DIRECTIONS » From first line to last, give the records again word for word and omit the pictures.

(DATA)

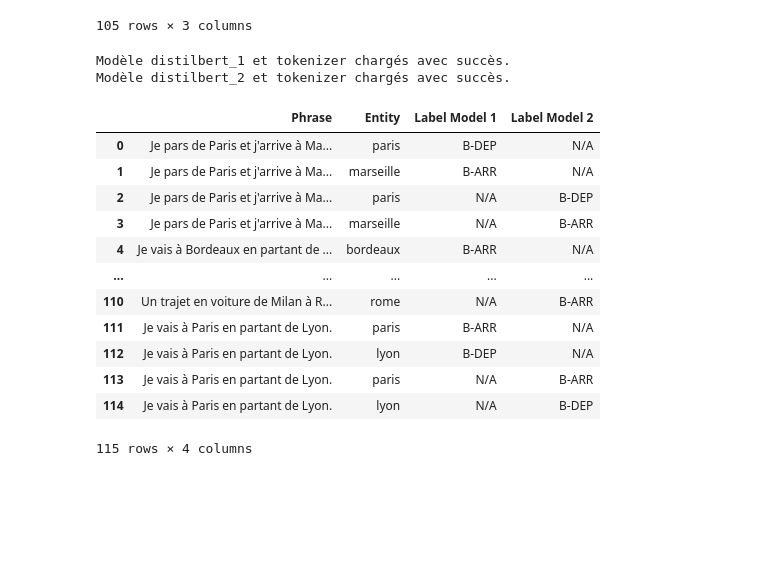
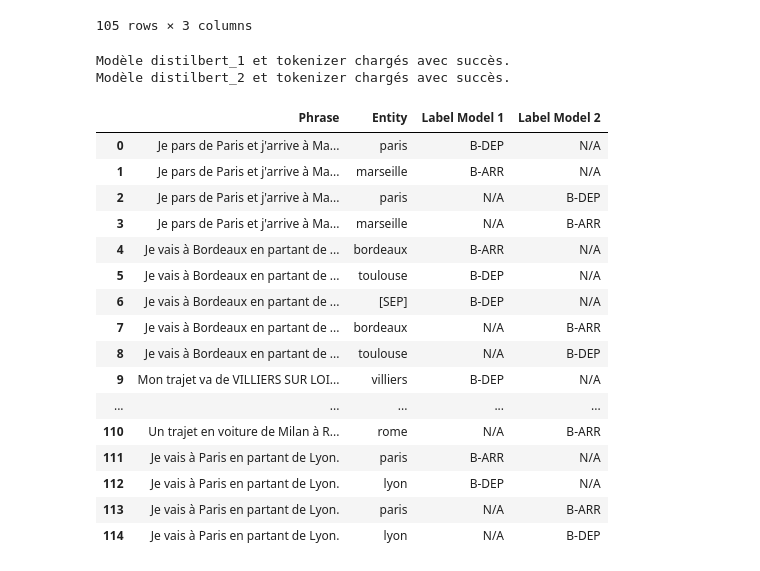
Before and after one commit to JeanBaptiste02/Travel-Order-Resolver, a Jupyter notebook: ai/nlp/classification/token_based/transformers/distilbert/distilbert_model_evaluation.ipynb, the cells around one changed output. Cells and saved outputs as stored; diff of their text form; code cells hidden in the pictures; blank space fills up the shorter version.

```diff
--- a/ai/nlp/classification/token_based/transformers/distilbert/distilbert_model_evaluation.ipynb
+++ b/ai/nlp/classification/token_based/transformers/distilbert/distilbert_model_evaluation.ipynb
@@ -172,38 +172,43 @@ def get_entities(model, tokenizer, phrase):
         print(f"Erreur lors du traitement de la phrase '{phrase}': {e}")
         return []
 
 # Tester les deux modèles et comparer les résultats
 for phrase in phrases:
     entities_model_1 = get_entities(model_1, tokenizer_1, phrase)
     entities_model_2 = get_entities(model_2, tokenizer_2, phrase)
 
     # Créer des lignes de résultats avec les entités détectées par chaque modèle
     for entity_1 in entities_model_1:
         results.append({"Phrase": phrase, "Entity": entity_1[0], "Label Model 1": entity_1[1], "Label Model 2": "N/A"})
     for entity_2 in entities_model_2:
         results.append({"Phrase": phrase, "Entity": entity_2[0], "Label Model 1": "N/A", "Label Model 2": entity_2[1]})
 
 # Convertir les résultats en DataFrame
 df = pd.DataFrame(results)
 
-# Afficher le tableau comparatif
+# Afficher toutes les lignes du DataFrame
+pd.set_option('display.max_rows', None)  # Afficher toutes les lignes
 if not df.empty:
     display(df)
 else:
     print("Aucune entité détectée.")
 # %% [output]
 Modèle distilbert_1 et tokenizer chargés avec succès.
 Modèle distilbert_2 et tokenizer chargés avec succès.
 |  | Phrase | Entity | Label Model 1 | Label Model 2 |
 | 0 | Je pars de Paris et j'arrive à Ma... | paris | B-DEP | N/A |
 | 1 | Je pars de Paris et j'arrive à Ma... | marseille | B-ARR | N/A |
 | 2 | Je pars de Paris et j'arrive à Ma... | paris | N/A | B-DEP |
 | 3 | Je pars de Paris et j'arrive à Ma... | marseille | N/A | B-ARR |
 | 4 | Je vais à Bordeaux en partant de ... | bordeaux | B-ARR | N/A |
+| 5 | Je vais à Bordeaux en partant de ... | toulouse | B-DEP | N/A |
+| 6 | Je vais à Bordeaux en partant de ... | [SEP] | B-DEP | N/A |
+| 7 | Je vais à Bordeaux en partant de ... | bordeaux | N/A | B-ARR |
+| 8 | Je vais à Bordeaux en partant de ... | toulouse | N/A | B-DEP |
+| 9 | Mon trajet va de VILLIERS SUR LOI... | villiers | B-DEP | N/A |
 | ... | ... | ... | ... | ... |
 | 110 | Un trajet en voiture de Milan à R... | rome | N/A | B-ARR |
 | 111 | Je vais à Paris en partant de Lyon. | paris | B-ARR | N/A |
 | 112 | Je vais à Paris en partant de Lyon. | lyon | B-DEP | N/A |
 | 113 | Je vais à Paris en partant de Lyon. | paris | N/A | B-ARR |
 | 114 | Je vais à Paris en partant de Lyon. | lyon | N/A | B-DEP |
-115 rows × 4 columns
```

(End DATA)

YOUR RESPONSE »
Before and after one commit to JeanBaptiste02/Travel-Order-Resolver, a Jupyter notebook: ai/nlp/classification/token_based/transformers/distilbert/distilbert_model_evaluation.ipynb, the cells around one changed output. Cells and saved outputs as stored; diff of their text form; code cells hidden in the pictures; blank space fills up the shorter version.

```diff
--- a/ai/nlp/classification/token_based/transformers/distilbert/distilbert_model_evaluation.ipynb
+++ b/ai/nlp/classification/token_based/transformers/distilbert/distilbert_model_evaluation.ipynb
@@ -172,38 +172,43 @@ def get_entities(model, tokenizer, phrase):
         print(f"Erreur lors du traitement de la phrase '{phrase}': {e}")
         return []
 
 # Tester les deux modèles et comparer les résultats
 for phrase in phrases:
     entities_model_1 = get_entities(model_1, tokenizer_1, phrase)
     entities_model_2 = get_entities(model_2, tokenizer_2, phrase)
 
     # Créer des lignes de résultats avec les entités détectées par chaque modèle
     for entity_1 in entities_model_1:
         results.append({"Phrase": phrase, "Entity": entity_1[0], "Label Model 1": entity_1[1], "Label Model 2": "N/A"})
     for entity_2 in entities_model_2:
         results.append({"Phrase": phrase, "Entity": entity_2[0], "Label Model 1": "N/A", "Label Model 2": entity_2[1]})
 
 # Convertir les résultats en DataFrame
 df = pd.DataFrame(results)
 
-# Afficher le tableau comparatif
+# Afficher toutes les lignes du DataFrame
+pd.set_option('display.max_rows', None)  # Afficher toutes les lignes
 if not df.empty:
     display(df)
 else:
     print("Aucune entité détectée.")
 # %% [output]
 Modèle distilbert_1 et tokenizer chargés avec succès.
 Modèle distilbert_2 et tokenizer chargés avec succès.
 |  | Phrase | Entity | Label Model 1 | Label Model 2 |
 | 0 | Je pars de Paris et j'arrive à Ma... | paris | B-DEP | N/A |
 | 1 | Je pars de Paris et j'arrive à Ma... | marseille | B-ARR | N/A |
 | 2 | Je pars de Paris et j'arrive à Ma... | paris | N/A | B-DEP |
 | 3 | Je pars de Paris et j'arrive à Ma... | marseille | N/A | B-ARR |
 | 4 | Je vais à Bordeaux en partant de ... | bordeaux | B-ARR | N/A |
+| 5 | Je vais à Bordeaux en partant de ... | toulouse | B-DEP | N/A |
+| 6 | Je vais à Bordeaux en partant de ... | [SEP] | B-DEP | N/A |
+| 7 | Je vais à Bordeaux en partant de ... | bordeaux | N/A | B-ARR |
+| 8 | Je vais à Bordeaux en partant de ... | toulouse | N/A | B-DEP |
+| 9 | Mon trajet va de VILLIERS SUR LOI... | villiers | B-DEP | N/A |
 | ... | ... | ... | ... | ... |
 | 110 | Un trajet en voiture de Milan à R... | rome | N/A | B-ARR |
 | 111 | Je vais à Paris en partant de Lyon. | paris | B-ARR | N/A |
 | 112 | Je vais à Paris en partant de Lyon. | lyon | B-DEP | N/A |
 | 113 | Je vais à Paris en partant de Lyon. | paris | N/A | B-ARR |
 | 114 | Je vais à Paris en partant de Lyon. | lyon | N/A | B-DEP |
-115 rows × 4 columns
```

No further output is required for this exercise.